No 10 will not be able to lay responsibility for a no-deal outcome at Brussels’ doorby Jonathan Lis / August 27, 2020 / Leave a comment
If some things these days are terrifyingly new, other things never seem to change at all. Despite the chaos of coronavirus, the last week has seen the return of a time-worn tradition: agonising about a no-deal Brexit. On Saturday, the Sun revealed the contents of a leaked government document which laid bare the potential fiasco coming in January. Added to the familiar warnings of paralysed goods traffic and food and medicine shortages was a wave of animal disease, troops on the streets to combat civil disorder, and the need to airdrop food on the Channel Islands.
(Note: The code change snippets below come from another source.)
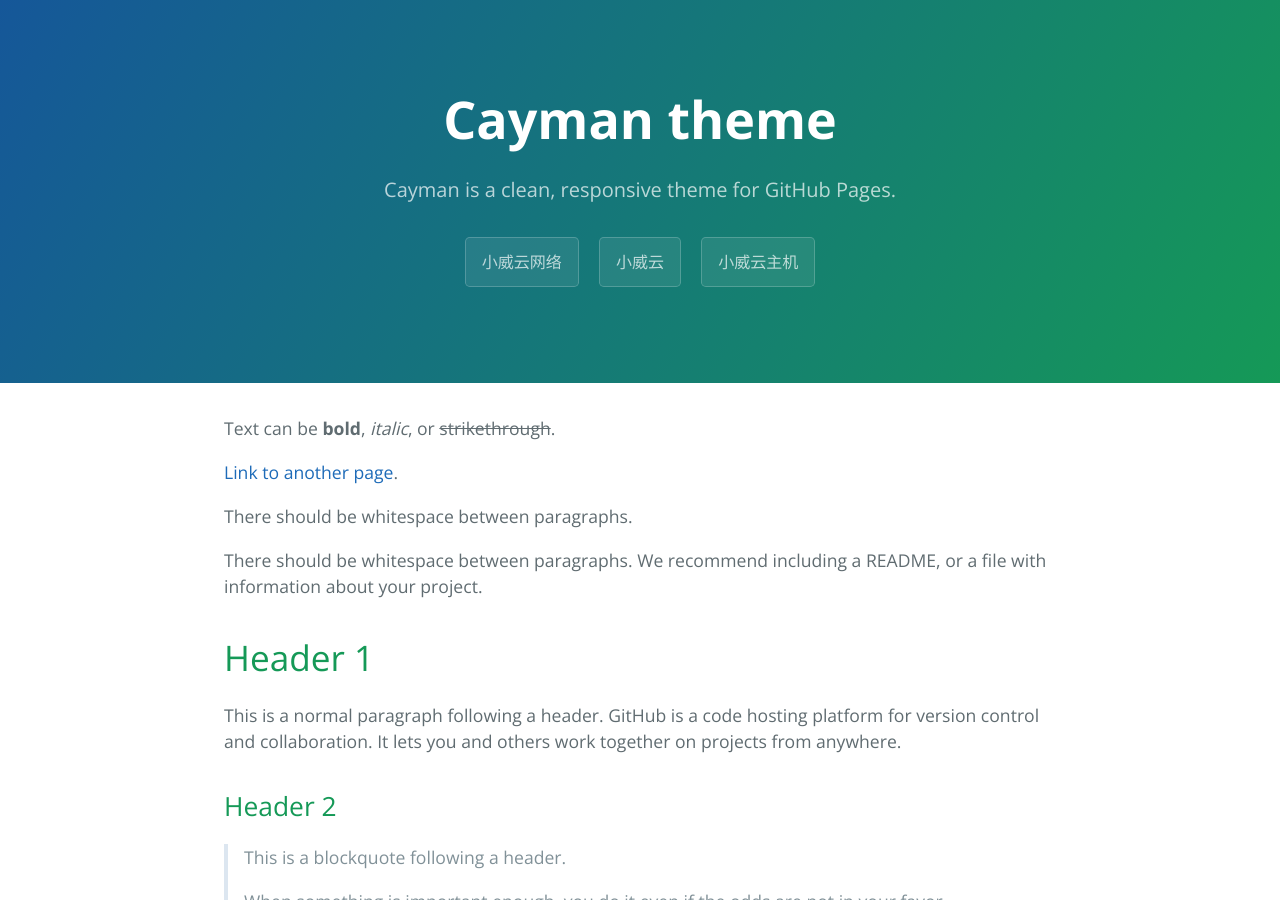
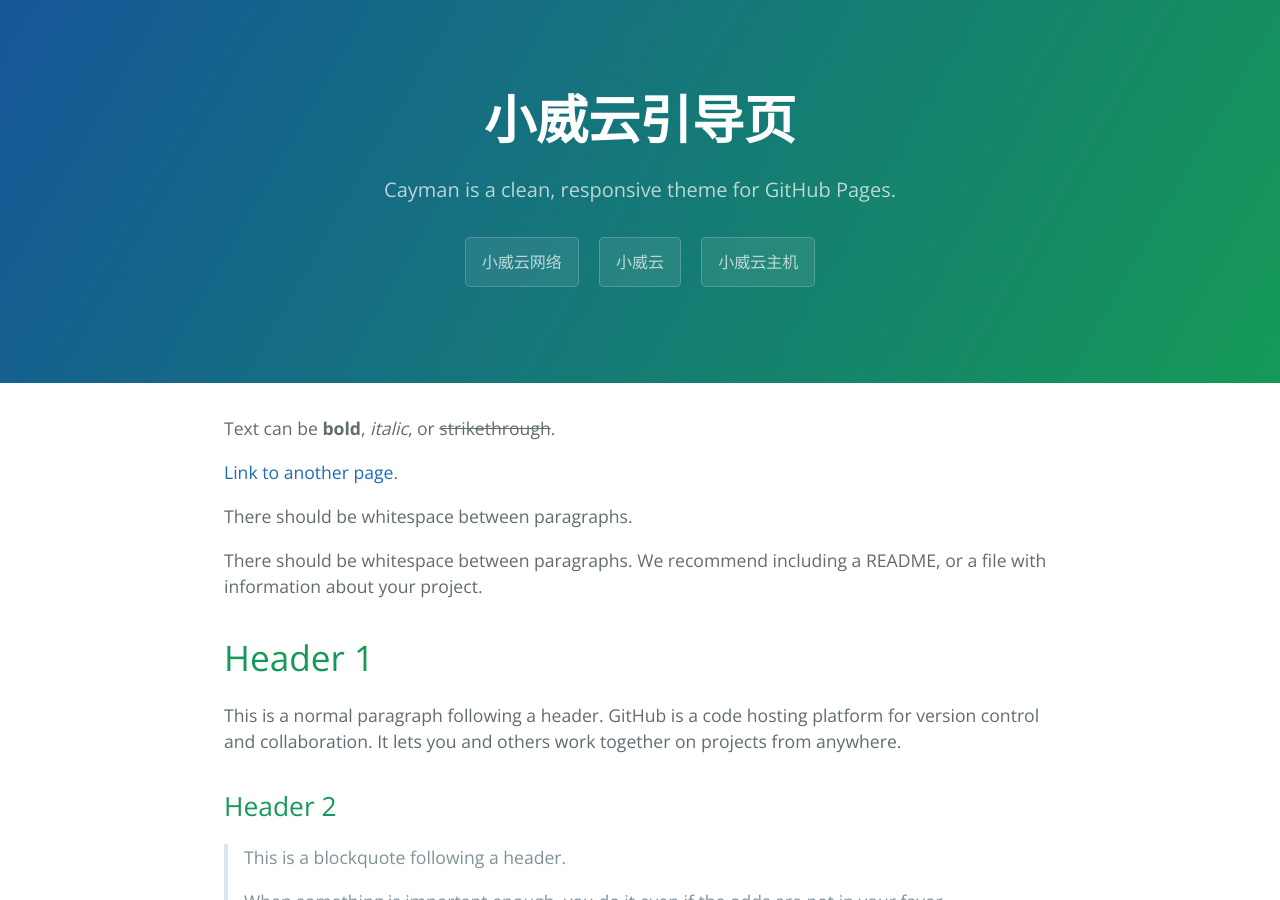
Before and after one commit to xweiyun123/daohang, a Jekyll site: the page built from index.md, in a window 1280 px wide and 900 px high. Built offline with Jekyll 4.4.1, drawn with Linux system fonts in a browser that asks for light colours.

Commit message:
Update _config.yml

```diff
--- a/_config.yml
+++ b/_config.yml
@@ -1,4 +1,4 @@
-title: Cayman theme
+title: 小威云引导页
 description: Cayman is a clean, responsive theme for GitHub Pages.
 show_downloads: true
 google_analytics:
```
At the same time, the journalist Tim Shipman reported in the Sunday Times that some figures in Downing Street were stoical about no deal and even welcomed it. He quoted one former official as declaring no deal the means to “get the press…and public back on side.” The government would, apparently, “dig their heels in [and] throw some European red meat.” In other words, No 10 can not only enact no deal and blame it on the EU, it may even see no deal as a positively helpful distraction.
The key to this, as always in Brexit, is about shifting the blame. Brexiters have always blamed Remainers, civil servants and journalists for the inevitable failure of their project—but the principal target has always been the supposedly intransigent EU. As long ago as 2017, some commentators predicted that Theresa May might seek a no-deal default and impugn Brussels. The problem is that the plan would never have worked then, and will not work now.
The first obstacle is that no deal will be a disaster, and disasters do not raise spirits. News of restrictions and hardship reminiscent of wartime may surprise anyone who had associated no deal with the sunny-sounding “Australia outcome” of the government’s Orwellian imagination.
And so the government may look to the virus. That was a disaster which did, briefly, unite the people. But nobody voted for Covid-19 or could blame the government for the fact it existed. The national solidarity which flourished between March and May was a product of shared involuntary adversity and a collective pride in the frontline workers combating it. That seems unlikely in the case of no deal, an entirely man-made crisis. Will a weekly clap for lorry drivers in Dover raise national morale or mitigate deliberate economic implosion?
There is, in fact, an important lesson from the virus, but it is one the government has not yet begun to understand. Our national solidarity this spring was not in aid of No 10 but of the NHS; not shared with Dominic Cummings but with one another. When crises were exposed not as the inevitable consequence of the virus but a failure to tackle it, the government’s popularity fell. Covid-19 did not require the eye test at Barnard Castle, or the lie about protective rings around care homes, or the calamity of A-level results. Those problems were the result of arrogance and incompetence, and they have cost the Conservatives trust.
The key political difficulty for the government is mismanaged expectations. It won the election on the grounds of an “oven-ready deal.” Many voters did not perhaps appreciate that the deal was simply the divorce agreement—still less that it offered no guarantee against economic collapse. And the more time spent in the transition period, the more we have come to associate Brexit with no change at all. Even many Remainers cannot conceive of the trouble awaiting us, because the government has always denied it will take place. The prospect now of food shortages and infrastructural breakdown will not earn the Conservatives sympathy.
The government knows this, so turns to an old theme. Enraged by our independence, the EU must be out for revenge. Thus the new checks and delays at the border will be Brussels “imposing new restrictions” or “EU red tape blocking British businesses.” The sad and banal truth is that, as Brexit meant Brexit, no deal simply means no deal. The default in international trade is the existence of comprehensive barriers between third countries, and only an agreement removes them.
Covid-19 makes people less, not more likely to tolerate destruction. They have suffered quite enough already, and will recognise this new crisis was a choice. Really the blame game taps into Brexit’s kryptonite: the admission that, despite everything said in 2016 and for nearly four years afterwards, leaving has consequences and they are overwhelmingly damaging. This has not, after all, proved the “easiest deal in human history” and we did not “hold all the cards.” The new narrative concedes that the EU has power and interests and we have landed on the wrong side of them. A need to attribute blame acknowledges, once and for all, that Brexit will not present “opportunities”: it pre-supposes colossal damage. Then, as a final insult, the government expects the British people to valiantly shrug that off in a show of patriotic defiance.
Voters never blame themselves and can’t turf out the European Commission. The fundamental irony about the blame game is that there is, of course, someone responsible and always has been. For years the UK took the credit for collective victories and deflected the blame for individual failures, turning the EU into a convenient scapegoat. But the point of Brexit is we are now going it alone. Having freed ourselves from the imagined shackles of Brussels, we necessarily free ourselves from its culpability as well. The public will now see the truth closer to home.